Doctors & Midwives
The earliest record of any form of medical services in Cornwall comes from a history paper written by ‘Kate Angus’, a.k.a. Mrs. Bert Warren. Her writings are somewhat hard to interpret at times, but it seems as though a descendant or relative of Post-mistress Hannah Walsh was an unofficial mid-wife in Cornwall. The explanation is as follows, “Next comes the Welsh place house, and Hannah kept the Post Office and a little store. There were two daughters and two sons, Mary Ann married Joe Moreside, and Hannah Pat Tracey, Covehead, now all dead. One granddaughter, Sarah Ellen, Mrs. Berrigan still living. Must be over ninety. A few years ago I sent her a tin type of her Grandfather and mother Mrs. Welsh was an Angel of Mercy in those days, she helped a good number of babies into this world. The writer one of them, and was always ready on call. There is not too many like her now but of course Doctors are easier to call.”1 Lifelong Cornwall resident Alice Wilson noted that her grandmother Alice Howard, was a mid-wife and helped deliver a good number of babies as well.

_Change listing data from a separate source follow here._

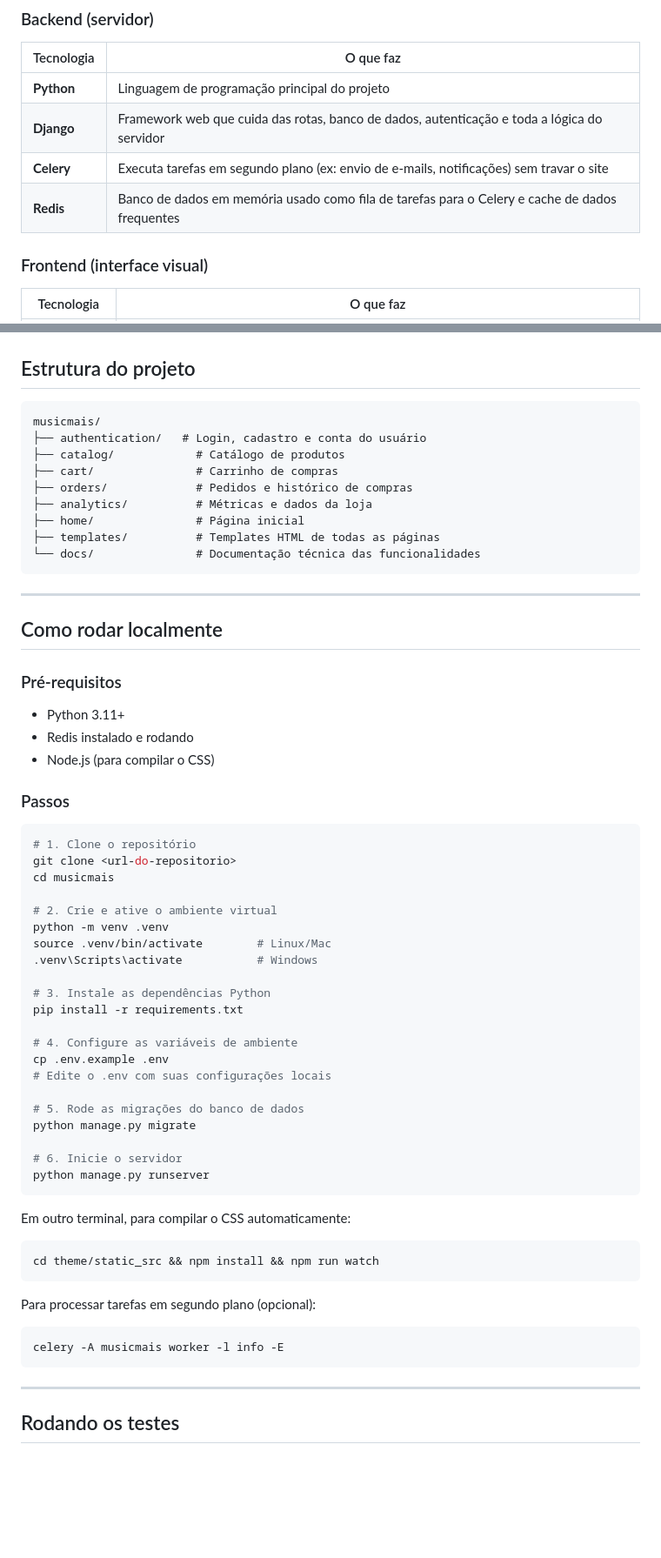
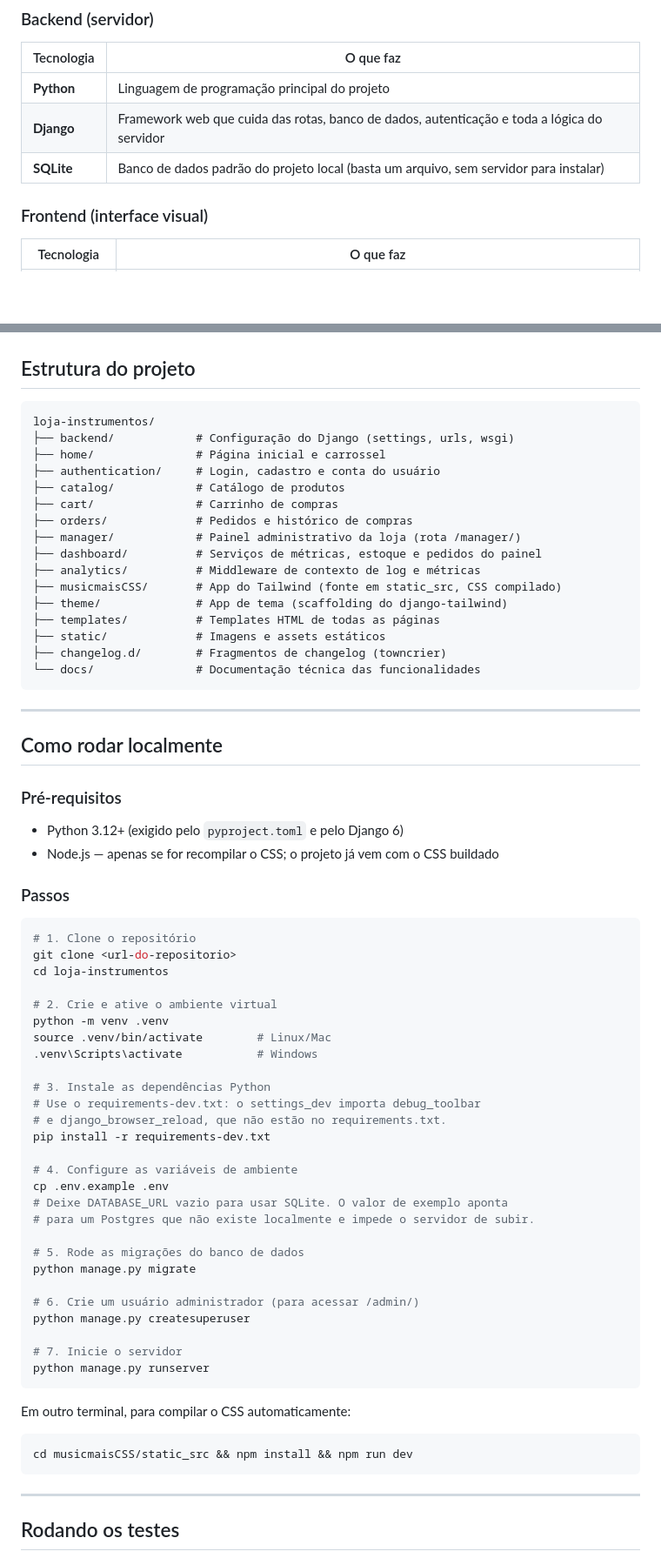
Before and after one commit to zemari4/loja-instrumentos, a Markdown page: README.md, 2 parts joined by grey strips. Shown at 87% size. Rendered like a GitHub page; blank space fills up the shorter version.

Commit message:
docs: corrige README para refletir o projeto real
O README descrevia uma stack que o projeto não tem e um setup que não
funciona:

- Celery e Redis listados como dependências. Nenhum dos dois está no
  requirements.txt nem no INSTALLED_APPS; o cache é LocMemCache e não há
  fila de tarefas. Substituídos por SQLite, que é o banco padrão real.
- Estrutura de diretórios desatualizada, sem backend/, manager/,
  dashboard/, musicmaisCSS/, theme/, static/ e changelog.d/.
- Instalação mandava usar requirements.txt, mas settings_dev importa
  debug_toolbar e django_browser_reload, que só existem no
  requirements-dev.txt — o servidor não subia seguindo o passo a passo.
- O passo do .env não avisava que o DATABASE_URL de exemplo aponta para
  um Postgres inexistente, o que também impedia o servidor de subir.
- Caminho do Tailwind apontava para theme/static_src; o app real é
  musicmaisCSS/static_src, e o script é `npm run dev`.
- Faltava o createsuperuser, sem o qual não há como entrar no /admin/.
- Python 3.11+ era incompatível com o pyproject.toml, que exige 3.12+.

````diff
--- a/README.md
+++ b/README.md
@@ -26,8 +26,7 @@ Administradores têm acesso a um painel para gerenciar produtos, estoque, pedido
 |---|---|
 | **Python** | Linguagem de programação principal do projeto |
 | **Django** | Framework web que cuida das rotas, banco de dados, autenticação e toda a lógica do servidor |
-| **Celery** | Executa tarefas em segundo plano (ex: envio de e-mails, notificações) sem travar o site |
-| **Redis** | Banco de dados em memória usado como fila de tarefas para o Celery e cache de dados frequentes |
+| **SQLite** | Banco de dados padrão do projeto local (basta um arquivo, sem servidor para instalar) |
 
 ### Frontend (interface visual)
 
@@ -52,14 +51,21 @@ Administradores têm acesso a um painel para gerenciar produtos, estoque, pedido
 ## Estrutura do projeto
 
 ```
-musicmais/
-├── authentication/   # Login, cadastro e conta do usuário
+loja-instrumentos/
+├── backend/            # Configuração do Django (settings, urls, wsgi)
+├── home/               # Página inicial e carrossel
+├── authentication/     # Login, cadastro e conta do usuário
 ├── catalog/            # Catálogo de produtos
 ├── cart/               # Carrinho de compras
 ├── orders/             # Pedidos e histórico de compras
-├── analytics/          # Métricas e dados da loja
-├── home/               # Página inicial
+├── manager/            # Painel administrativo da loja (rota /manager/)
+├── dashboard/          # Serviços de métricas, estoque e pedidos do painel
+├── analytics/          # Middleware de contexto de log e métricas
+├── musicmaisCSS/       # App do Tailwind (fonte em static_src, CSS compilado)
+├── theme/              # App de tema (scaffolding do django-tailwind)
 ├── templates/          # Templates HTML de todas as páginas
+├── static/             # Imagens e assets estáticos
+├── changelog.d/        # Fragmentos de changelog (towncrier)
 └── docs/               # Documentação técnica das funcionalidades
 ```
 
@@ -69,16 +75,15 @@ musicmais/
 
 ### Pré-requisitos
 
-- Python 3.11+
-- Redis instalado e rodando
-- Node.js (para compilar o CSS)
+- Python 3.12+ (exigido pelo `pyproject.toml` e pelo Django 6)
+- Node.js — apenas se for recompilar o CSS; o projeto já vem com o CSS buildado
 
 ### Passos
 
 ```bash
 # 1. Clone o repositório
 git clone <url-do-repositorio>
-cd musicmais
+cd loja-instrumentos
 
 # 2. Crie e ative o ambiente virtual
 python -m venv .venv
@@ -86,29 +91,29 @@ source .venv/bin/activate        # Linux/Mac
 .venv\Scripts\activate           # Windows
 
 # 3. Instale as dependências Python
-pip install -r requirements.txt
+# Use o requirements-dev.txt: o settings_dev importa debug_toolbar
+# e django_browser_reload, que não estão no requirements.txt.
+pip install -r requirements-dev.txt
 
 # 4. Configure as variáveis de ambiente
 cp .env.example .env
-# Edite o .env com suas configurações locais
+# Deixe DATABASE_URL vazio para usar SQLite. O valor de exemplo aponta
+# para um Postgres que não existe localmente e impede o servidor de subir.
 
 # 5. Rode as migrações do banco de dados
 python manage.py migrate
 
-# 6. Inicie o servidor
+# 6. Crie um usuário administrador (para acessar /admin/)
+python manage.py createsuperuser
+
+# 7. Inicie o servidor
 python manage.py runserver
 ```
 
 Em outro terminal, para compilar o CSS automaticamente:
 
 ```bash
-cd theme/static_src && npm install && npm run watch
-```
-
-Para processar tarefas em segundo plano (opcional):
-
-```bash
-celery -A musicmais worker -l info -E
+cd musicmaisCSS/static_src && npm install && npm run dev
 ```
 
 ---
````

After speaking with many lifelong residents of Cornwall it has been determined that there was no official doctor in the community of Cornwall. Many residents remember Dr. Alexander John Murchison, who was born in North River in 1864. He set up his practice in Clyde River. Son of Captain Malcolm Murchison, Dr. A.J. Murchison began his practice in 1893 after completing his education at several prestigious schools.2 Dr. Murchison was a beloved member of the community who served Clyde River as well as surrounding areas. Dr. Owen Curtis replaced Dr. Murchison and operated out of Bonshaw, Dr. Angus MacLeod in turn replaced Dr. Curtis. Several members of the community remember Dr. MacLeod and his Oldsmobile. It was said that he made many house calls and was not one to obey the speed limit.
Several members of the community made the trip to Charlottetown for a doctor. Many Cornwall residents were patients of Dr. Peirce. Before the mid 1900’s it was not uncommon for doctors to make house calls, although some residents made the trip to the hospital in Charlottetown to visit Dr. Peirce. It was not until the 1970’s that Cornwall had its first doctor. Dr. David Stewart set up practice in Cornwall with only six patients, which grew to over 3,600 after thirty years.3 Dr. Stewart still runs his practice in Cornwall.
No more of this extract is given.